The required result is one figure, the count of lines below with the string "network" in them.

===

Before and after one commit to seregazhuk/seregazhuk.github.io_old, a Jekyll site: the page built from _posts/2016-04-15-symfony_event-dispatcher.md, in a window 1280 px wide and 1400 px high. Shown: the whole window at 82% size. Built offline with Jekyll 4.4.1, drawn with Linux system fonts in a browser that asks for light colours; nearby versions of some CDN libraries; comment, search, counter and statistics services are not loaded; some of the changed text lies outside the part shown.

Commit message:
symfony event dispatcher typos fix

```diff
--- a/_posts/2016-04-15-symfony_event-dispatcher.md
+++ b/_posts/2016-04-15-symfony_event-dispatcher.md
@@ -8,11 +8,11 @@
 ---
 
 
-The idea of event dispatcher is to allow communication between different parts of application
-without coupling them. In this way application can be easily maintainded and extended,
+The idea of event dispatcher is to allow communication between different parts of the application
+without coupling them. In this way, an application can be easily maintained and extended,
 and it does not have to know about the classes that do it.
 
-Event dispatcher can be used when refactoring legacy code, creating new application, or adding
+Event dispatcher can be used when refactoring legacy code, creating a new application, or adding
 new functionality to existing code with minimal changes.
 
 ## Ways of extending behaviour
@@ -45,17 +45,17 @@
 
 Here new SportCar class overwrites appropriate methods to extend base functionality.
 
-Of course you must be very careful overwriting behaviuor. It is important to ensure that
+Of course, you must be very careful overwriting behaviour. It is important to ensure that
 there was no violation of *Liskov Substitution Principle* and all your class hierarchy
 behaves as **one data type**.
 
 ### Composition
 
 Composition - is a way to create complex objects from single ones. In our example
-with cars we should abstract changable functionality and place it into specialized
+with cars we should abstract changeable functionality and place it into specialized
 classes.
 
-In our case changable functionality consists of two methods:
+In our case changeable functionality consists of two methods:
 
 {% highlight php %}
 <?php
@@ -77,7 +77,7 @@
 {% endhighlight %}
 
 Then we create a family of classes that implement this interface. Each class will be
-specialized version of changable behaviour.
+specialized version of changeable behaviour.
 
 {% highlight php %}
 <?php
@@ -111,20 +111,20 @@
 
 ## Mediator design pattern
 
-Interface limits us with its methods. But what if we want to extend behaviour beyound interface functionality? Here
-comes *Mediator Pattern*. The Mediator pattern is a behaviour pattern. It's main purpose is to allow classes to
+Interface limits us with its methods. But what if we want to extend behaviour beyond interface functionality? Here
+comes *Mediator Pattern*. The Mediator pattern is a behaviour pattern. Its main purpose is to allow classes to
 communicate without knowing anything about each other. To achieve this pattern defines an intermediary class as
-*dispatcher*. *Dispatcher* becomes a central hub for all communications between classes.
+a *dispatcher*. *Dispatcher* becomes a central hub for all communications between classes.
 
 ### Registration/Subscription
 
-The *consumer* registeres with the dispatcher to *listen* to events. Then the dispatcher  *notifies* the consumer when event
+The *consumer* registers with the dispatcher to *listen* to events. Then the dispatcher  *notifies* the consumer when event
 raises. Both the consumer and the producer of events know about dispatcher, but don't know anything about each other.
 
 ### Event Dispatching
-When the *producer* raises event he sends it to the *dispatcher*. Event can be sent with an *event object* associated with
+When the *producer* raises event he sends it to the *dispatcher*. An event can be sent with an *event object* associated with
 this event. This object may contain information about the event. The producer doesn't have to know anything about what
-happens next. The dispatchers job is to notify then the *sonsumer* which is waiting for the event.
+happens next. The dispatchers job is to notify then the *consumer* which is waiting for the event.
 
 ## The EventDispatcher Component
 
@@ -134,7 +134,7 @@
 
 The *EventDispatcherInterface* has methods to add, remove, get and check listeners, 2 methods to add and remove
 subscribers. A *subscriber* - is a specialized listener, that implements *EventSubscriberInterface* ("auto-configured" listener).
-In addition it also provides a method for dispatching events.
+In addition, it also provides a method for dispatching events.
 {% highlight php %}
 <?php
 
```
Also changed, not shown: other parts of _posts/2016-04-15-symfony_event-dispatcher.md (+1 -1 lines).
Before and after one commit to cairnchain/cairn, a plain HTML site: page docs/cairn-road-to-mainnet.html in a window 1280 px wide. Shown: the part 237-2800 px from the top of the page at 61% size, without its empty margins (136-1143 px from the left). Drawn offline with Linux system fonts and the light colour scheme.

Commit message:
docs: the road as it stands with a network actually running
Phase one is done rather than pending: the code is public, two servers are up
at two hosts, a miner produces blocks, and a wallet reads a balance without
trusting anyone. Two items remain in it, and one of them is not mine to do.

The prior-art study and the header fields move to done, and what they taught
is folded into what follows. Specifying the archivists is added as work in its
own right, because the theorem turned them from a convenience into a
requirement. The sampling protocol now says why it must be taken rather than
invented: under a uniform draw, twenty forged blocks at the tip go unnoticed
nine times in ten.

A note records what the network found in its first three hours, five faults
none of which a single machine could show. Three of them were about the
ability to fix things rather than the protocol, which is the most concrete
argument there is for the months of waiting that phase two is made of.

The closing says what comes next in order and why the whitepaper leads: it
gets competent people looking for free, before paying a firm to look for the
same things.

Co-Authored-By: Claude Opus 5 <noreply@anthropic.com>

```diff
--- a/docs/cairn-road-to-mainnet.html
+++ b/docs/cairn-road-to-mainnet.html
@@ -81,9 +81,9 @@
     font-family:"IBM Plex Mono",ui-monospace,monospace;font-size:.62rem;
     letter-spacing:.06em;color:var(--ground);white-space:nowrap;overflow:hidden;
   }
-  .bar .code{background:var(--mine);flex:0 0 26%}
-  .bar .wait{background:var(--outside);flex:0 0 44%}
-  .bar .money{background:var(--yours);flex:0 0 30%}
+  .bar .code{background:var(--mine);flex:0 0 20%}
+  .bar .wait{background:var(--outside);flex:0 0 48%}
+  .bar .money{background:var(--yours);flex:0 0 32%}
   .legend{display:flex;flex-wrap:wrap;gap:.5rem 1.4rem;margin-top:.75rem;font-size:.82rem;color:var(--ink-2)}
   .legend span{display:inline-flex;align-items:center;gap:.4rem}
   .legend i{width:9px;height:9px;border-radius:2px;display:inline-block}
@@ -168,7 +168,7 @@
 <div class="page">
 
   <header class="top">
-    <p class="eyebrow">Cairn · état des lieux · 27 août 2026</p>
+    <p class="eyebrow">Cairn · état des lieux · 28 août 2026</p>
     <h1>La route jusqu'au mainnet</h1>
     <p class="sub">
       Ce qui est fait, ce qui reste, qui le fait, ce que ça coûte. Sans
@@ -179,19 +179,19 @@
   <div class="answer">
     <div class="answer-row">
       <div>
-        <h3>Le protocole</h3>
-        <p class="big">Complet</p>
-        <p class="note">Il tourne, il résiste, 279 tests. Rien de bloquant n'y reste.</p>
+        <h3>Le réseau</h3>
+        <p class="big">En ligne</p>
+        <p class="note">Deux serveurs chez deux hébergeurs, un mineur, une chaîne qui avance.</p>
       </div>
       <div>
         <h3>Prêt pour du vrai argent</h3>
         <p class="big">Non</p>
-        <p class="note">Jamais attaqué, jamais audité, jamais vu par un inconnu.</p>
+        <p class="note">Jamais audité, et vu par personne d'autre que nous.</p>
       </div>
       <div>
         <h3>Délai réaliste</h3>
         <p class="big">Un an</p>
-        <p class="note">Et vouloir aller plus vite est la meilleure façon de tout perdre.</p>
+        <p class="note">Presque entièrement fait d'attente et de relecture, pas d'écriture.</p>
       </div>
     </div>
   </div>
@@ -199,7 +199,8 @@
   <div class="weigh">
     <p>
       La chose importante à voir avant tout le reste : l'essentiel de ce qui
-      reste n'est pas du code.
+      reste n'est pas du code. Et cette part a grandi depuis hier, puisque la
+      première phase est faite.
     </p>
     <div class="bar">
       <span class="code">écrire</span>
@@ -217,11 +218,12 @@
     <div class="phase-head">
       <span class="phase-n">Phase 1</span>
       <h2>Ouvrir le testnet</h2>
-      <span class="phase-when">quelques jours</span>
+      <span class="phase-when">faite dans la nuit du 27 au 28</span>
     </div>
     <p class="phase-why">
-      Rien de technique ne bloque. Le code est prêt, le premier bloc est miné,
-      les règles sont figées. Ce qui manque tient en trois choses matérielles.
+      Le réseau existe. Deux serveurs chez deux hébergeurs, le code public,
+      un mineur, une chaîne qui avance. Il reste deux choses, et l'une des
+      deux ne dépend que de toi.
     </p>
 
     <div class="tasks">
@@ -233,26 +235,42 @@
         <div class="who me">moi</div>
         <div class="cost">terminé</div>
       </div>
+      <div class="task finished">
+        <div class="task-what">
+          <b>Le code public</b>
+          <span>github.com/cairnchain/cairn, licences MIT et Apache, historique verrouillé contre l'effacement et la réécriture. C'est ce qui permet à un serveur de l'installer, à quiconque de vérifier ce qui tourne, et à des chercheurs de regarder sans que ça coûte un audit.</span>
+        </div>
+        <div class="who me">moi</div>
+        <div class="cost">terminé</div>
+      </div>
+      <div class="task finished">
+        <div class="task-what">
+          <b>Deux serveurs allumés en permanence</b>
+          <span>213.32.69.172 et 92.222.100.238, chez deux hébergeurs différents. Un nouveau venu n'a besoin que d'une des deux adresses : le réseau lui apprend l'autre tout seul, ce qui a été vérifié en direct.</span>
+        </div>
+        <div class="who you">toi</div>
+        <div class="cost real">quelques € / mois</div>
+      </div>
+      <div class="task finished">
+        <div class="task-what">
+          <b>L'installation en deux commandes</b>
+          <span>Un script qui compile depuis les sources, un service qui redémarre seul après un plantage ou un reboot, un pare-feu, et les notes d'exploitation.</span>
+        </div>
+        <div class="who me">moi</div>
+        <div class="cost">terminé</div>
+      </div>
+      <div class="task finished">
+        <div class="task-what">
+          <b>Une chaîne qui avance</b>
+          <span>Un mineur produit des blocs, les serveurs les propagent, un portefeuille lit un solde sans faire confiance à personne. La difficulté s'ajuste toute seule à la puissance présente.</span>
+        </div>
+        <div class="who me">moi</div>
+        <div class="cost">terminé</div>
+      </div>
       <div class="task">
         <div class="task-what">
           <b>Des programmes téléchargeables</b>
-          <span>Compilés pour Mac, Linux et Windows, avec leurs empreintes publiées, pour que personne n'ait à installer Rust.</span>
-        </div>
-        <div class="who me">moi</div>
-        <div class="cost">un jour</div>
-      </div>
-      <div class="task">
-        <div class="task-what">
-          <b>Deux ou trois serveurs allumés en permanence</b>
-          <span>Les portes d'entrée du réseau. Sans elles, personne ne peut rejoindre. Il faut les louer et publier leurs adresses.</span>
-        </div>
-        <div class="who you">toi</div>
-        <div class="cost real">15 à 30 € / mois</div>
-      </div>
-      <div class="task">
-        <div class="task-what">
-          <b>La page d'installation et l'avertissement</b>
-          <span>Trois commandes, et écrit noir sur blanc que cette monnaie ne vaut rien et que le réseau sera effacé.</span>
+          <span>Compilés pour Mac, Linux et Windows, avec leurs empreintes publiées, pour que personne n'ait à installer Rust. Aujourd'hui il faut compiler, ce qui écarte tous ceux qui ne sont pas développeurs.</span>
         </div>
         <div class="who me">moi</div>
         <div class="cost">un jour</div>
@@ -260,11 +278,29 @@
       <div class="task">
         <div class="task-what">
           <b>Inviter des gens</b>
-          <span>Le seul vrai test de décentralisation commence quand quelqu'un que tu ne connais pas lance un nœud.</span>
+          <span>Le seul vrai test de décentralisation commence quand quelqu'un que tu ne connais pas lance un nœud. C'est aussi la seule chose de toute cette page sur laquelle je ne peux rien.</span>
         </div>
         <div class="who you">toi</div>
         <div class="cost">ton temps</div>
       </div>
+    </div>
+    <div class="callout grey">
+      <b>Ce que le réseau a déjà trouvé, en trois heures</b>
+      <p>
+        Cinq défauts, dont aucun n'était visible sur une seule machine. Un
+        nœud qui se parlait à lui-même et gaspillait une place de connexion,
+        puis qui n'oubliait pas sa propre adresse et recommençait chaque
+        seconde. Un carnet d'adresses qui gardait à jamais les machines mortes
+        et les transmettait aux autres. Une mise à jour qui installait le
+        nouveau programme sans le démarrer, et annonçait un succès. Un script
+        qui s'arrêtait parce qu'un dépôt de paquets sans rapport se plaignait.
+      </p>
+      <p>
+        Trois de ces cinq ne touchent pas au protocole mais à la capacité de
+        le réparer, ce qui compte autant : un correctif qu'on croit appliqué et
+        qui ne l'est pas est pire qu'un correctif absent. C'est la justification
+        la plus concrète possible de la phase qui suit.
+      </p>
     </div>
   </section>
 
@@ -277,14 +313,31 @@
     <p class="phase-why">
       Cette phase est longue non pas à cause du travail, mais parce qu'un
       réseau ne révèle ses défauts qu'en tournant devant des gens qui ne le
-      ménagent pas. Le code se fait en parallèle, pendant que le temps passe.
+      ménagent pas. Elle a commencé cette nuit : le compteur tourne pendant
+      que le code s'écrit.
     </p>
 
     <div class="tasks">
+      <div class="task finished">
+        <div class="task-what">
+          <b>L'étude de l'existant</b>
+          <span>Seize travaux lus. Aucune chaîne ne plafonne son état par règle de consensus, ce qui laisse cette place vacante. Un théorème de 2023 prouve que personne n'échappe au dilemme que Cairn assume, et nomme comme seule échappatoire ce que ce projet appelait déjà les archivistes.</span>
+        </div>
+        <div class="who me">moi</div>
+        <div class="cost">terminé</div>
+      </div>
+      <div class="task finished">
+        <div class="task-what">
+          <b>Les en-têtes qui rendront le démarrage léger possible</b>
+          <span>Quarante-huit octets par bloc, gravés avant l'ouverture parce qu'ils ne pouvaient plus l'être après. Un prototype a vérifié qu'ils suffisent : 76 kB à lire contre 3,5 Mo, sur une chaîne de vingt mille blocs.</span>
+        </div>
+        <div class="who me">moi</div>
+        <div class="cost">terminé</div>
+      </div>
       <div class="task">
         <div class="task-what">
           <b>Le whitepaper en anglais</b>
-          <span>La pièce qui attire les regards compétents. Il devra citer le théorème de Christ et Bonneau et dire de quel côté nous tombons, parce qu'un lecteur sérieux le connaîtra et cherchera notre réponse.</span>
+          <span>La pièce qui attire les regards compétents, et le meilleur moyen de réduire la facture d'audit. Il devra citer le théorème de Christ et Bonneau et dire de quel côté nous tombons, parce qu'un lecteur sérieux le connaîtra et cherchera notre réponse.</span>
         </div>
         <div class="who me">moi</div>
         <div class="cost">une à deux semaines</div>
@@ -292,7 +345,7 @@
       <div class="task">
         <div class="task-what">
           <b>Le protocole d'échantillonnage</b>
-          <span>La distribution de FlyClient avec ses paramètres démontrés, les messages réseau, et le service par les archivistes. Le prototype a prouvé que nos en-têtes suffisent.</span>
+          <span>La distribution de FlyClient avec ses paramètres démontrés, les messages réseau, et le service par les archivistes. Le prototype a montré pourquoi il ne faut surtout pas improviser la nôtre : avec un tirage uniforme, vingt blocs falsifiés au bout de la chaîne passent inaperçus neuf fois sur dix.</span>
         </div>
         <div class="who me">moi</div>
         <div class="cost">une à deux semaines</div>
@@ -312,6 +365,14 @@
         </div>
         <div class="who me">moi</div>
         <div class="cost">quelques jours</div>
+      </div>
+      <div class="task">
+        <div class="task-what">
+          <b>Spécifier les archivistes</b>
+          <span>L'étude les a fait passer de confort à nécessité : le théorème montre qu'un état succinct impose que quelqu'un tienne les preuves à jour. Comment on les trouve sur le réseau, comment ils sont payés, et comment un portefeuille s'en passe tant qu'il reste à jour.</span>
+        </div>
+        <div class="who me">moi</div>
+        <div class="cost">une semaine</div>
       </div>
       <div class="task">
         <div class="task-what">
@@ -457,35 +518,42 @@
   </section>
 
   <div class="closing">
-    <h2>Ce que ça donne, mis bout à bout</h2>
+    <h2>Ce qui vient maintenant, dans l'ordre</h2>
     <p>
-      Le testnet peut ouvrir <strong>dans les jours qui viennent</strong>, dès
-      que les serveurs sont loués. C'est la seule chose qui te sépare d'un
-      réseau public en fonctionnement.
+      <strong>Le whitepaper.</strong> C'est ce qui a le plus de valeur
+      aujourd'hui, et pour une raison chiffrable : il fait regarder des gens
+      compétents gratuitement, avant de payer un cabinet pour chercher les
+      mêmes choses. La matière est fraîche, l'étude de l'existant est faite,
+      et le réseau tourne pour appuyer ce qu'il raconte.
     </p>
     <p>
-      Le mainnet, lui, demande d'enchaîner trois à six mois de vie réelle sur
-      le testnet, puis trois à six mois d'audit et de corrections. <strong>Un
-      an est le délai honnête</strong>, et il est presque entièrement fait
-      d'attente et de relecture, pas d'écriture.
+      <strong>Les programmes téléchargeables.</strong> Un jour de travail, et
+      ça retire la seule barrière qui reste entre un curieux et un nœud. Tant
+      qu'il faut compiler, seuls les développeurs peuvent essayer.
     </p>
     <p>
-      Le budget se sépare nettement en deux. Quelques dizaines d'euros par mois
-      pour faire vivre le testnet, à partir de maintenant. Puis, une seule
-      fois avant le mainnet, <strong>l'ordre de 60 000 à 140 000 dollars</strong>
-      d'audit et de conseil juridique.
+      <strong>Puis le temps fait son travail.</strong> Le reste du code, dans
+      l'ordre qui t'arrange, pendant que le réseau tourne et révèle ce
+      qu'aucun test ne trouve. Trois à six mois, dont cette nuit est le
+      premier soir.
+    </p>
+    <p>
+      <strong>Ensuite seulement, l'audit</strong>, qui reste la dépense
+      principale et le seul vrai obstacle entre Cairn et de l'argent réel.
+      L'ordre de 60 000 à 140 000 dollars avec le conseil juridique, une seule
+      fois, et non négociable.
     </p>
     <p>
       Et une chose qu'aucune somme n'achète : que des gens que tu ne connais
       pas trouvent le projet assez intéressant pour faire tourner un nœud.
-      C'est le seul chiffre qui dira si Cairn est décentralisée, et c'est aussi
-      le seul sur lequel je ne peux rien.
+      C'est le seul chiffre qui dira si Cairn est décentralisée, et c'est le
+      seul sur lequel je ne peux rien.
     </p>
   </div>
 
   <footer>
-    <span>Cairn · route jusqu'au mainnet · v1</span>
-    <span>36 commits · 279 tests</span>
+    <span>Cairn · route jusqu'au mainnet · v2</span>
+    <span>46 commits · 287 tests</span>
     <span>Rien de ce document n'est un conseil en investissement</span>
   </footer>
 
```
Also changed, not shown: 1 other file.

===

Finished task:
2